→ **Task instructions**: What is needed is a word-for-word copy of every record below, minus the pictures.
--- Data records Enclosed Below ---
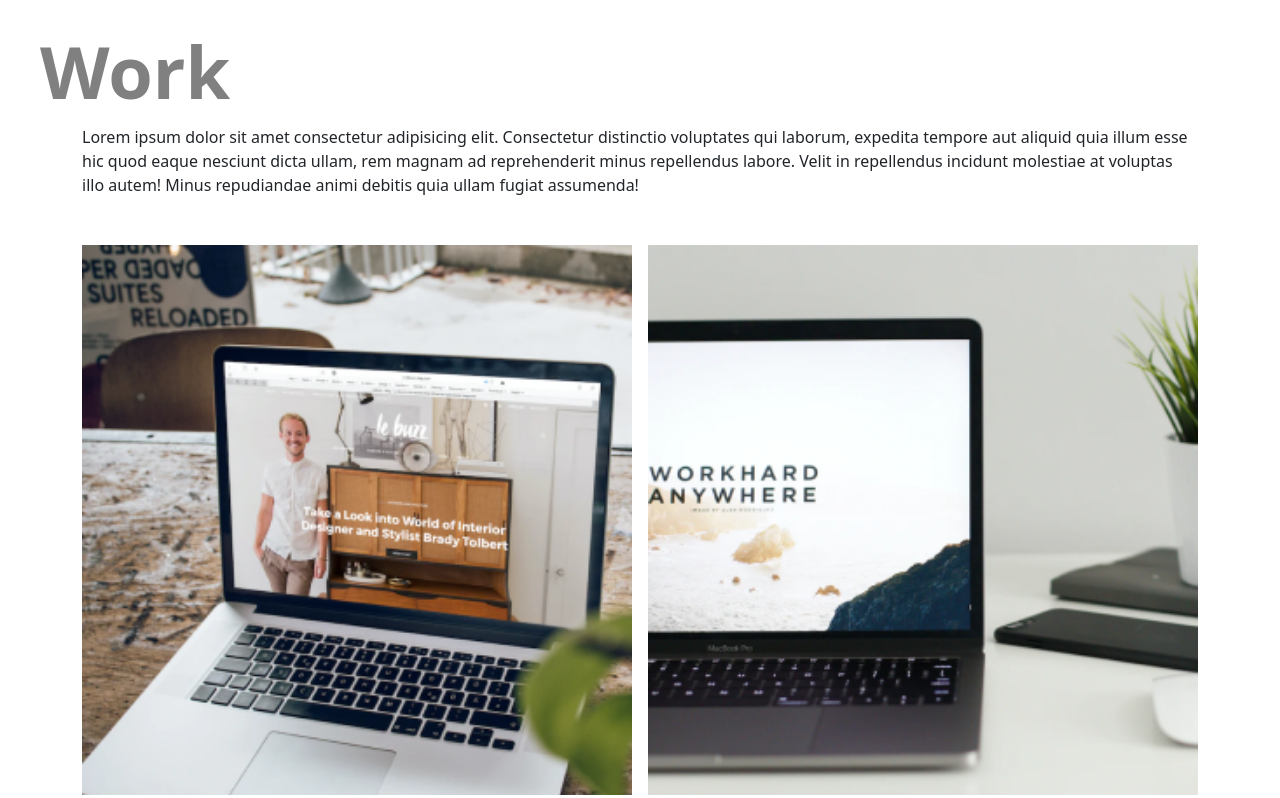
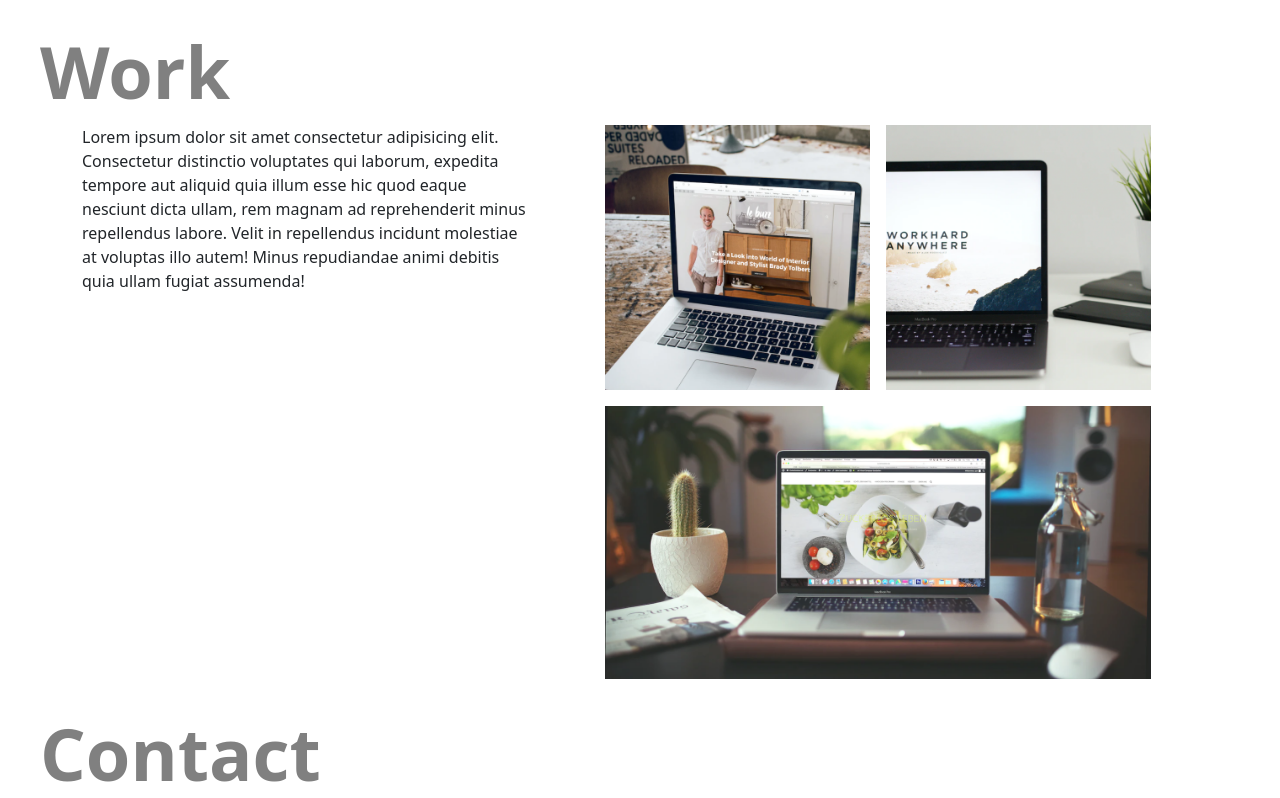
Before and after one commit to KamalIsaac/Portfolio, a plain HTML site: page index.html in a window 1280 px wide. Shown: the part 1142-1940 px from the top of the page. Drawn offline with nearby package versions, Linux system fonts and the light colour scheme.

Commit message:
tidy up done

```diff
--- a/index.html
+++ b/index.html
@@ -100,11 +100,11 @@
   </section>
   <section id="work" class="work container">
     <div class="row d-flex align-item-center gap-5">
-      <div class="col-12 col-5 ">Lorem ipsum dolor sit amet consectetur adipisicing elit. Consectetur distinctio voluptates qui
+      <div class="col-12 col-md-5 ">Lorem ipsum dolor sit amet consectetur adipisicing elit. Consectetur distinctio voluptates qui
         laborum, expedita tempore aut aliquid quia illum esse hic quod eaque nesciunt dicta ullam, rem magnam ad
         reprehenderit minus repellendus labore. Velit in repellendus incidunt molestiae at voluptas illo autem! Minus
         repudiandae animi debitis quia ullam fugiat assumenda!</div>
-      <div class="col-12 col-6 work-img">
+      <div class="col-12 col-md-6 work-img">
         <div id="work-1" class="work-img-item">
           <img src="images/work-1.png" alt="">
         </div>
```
--- End of Enclosed Data records ---
→ **Answer to this problem**:
Before and after one commit to KamalIsaac/Portfolio, a plain HTML site: page index.html in a window 1280 px wide. Shown: the part 1142-1940 px from the top of the page. Drawn offline with nearby package versions, Linux system fonts and the light colour scheme.

Commit message:
tidy up done

```diff
--- a/index.html
+++ b/index.html
@@ -100,11 +100,11 @@
   </section>
   <section id="work" class="work container">
     <div class="row d-flex align-item-center gap-5">
-      <div class="col-12 col-5 ">Lorem ipsum dolor sit amet consectetur adipisicing elit. Consectetur distinctio voluptates qui
+      <div class="col-12 col-md-5 ">Lorem ipsum dolor sit amet consectetur adipisicing elit. Consectetur distinctio voluptates qui
         laborum, expedita tempore aut aliquid quia illum esse hic quod eaque nesciunt dicta ullam, rem magnam ad
         reprehenderit minus repellendus labore. Velit in repellendus incidunt molestiae at voluptas illo autem! Minus
         repudiandae animi debitis quia ullam fugiat assumenda!</div>
-      <div class="col-12 col-6 work-img">
+      <div class="col-12 col-md-6 work-img">
         <div id="work-1" class="work-img-item">
           <img src="images/work-1.png" alt="">
         </div>
```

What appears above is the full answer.